I’m being writing my own scripting language in Qt for the past month or so. My original goal was to have immediate feedback when trying various drawing methods using Qt drawing class QPainter. First I thought I could use QtScript and make it a 2 week programming task, but I decided to spice it a bit and write the script language from scratch.

In this series of blog posts, I’m doing to teach you how I did it. I assume you know a bit about regular expressions, C++ and Qt. I will try to simplify the theory behind the best I can.

Bear in mind that my method is not the most efficient way to implement a scripting language. My goal with this project was to learn and have fun, not to worry about performance too much.

Basics of compilation

Overview of the process

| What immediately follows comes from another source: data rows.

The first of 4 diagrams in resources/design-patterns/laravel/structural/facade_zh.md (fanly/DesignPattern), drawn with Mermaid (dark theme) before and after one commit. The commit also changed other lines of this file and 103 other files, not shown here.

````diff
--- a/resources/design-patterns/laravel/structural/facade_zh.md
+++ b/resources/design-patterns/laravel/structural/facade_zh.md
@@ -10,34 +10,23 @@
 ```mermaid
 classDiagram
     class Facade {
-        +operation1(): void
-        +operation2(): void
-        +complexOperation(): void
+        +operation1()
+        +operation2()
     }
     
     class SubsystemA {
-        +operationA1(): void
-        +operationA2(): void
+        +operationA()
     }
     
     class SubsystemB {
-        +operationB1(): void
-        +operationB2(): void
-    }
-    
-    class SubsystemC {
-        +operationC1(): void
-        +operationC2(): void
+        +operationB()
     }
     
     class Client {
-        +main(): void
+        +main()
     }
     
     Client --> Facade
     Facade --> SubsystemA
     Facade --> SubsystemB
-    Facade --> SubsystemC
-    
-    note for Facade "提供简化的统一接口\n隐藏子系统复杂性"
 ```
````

In its simplest form, the compilation process is the act of translating an input into another format. Your C++ compiler takes a text file with instructions in it and translate it into machine code.

A compiler needs several building blocks to understand a language and create another output. There are the lexical analysis (Lexer), the grammar analysis (Parser),  an abstract syntax tree (AST) and an Interpreter or a CodeGenerator in a compiled language. I left out the semantic analysis because in our case, it will be done in the interpreter.

What’s lexical analysis and grammar analysis ? We going to find out in the following sections.

Lexical analysis

First let’s take a English sentence and identify the various lexical class.

My father gave me a nice gift.

If you were paying any attention in our English or French class. You will identify these as

Fragment Lexical class
My article
father noun
gave verb
me pronoun
a article
nice adjective
gift noun

Identifying the various components of a sentence helps us in the grammar analysis by giving us a simplified representation of the sentence. If we put the sentence like this:

article noun verb pronoun article adjective noun

It is now easier to tell that our sentence is grammatically correct. If we shuffle the words around a bit like this:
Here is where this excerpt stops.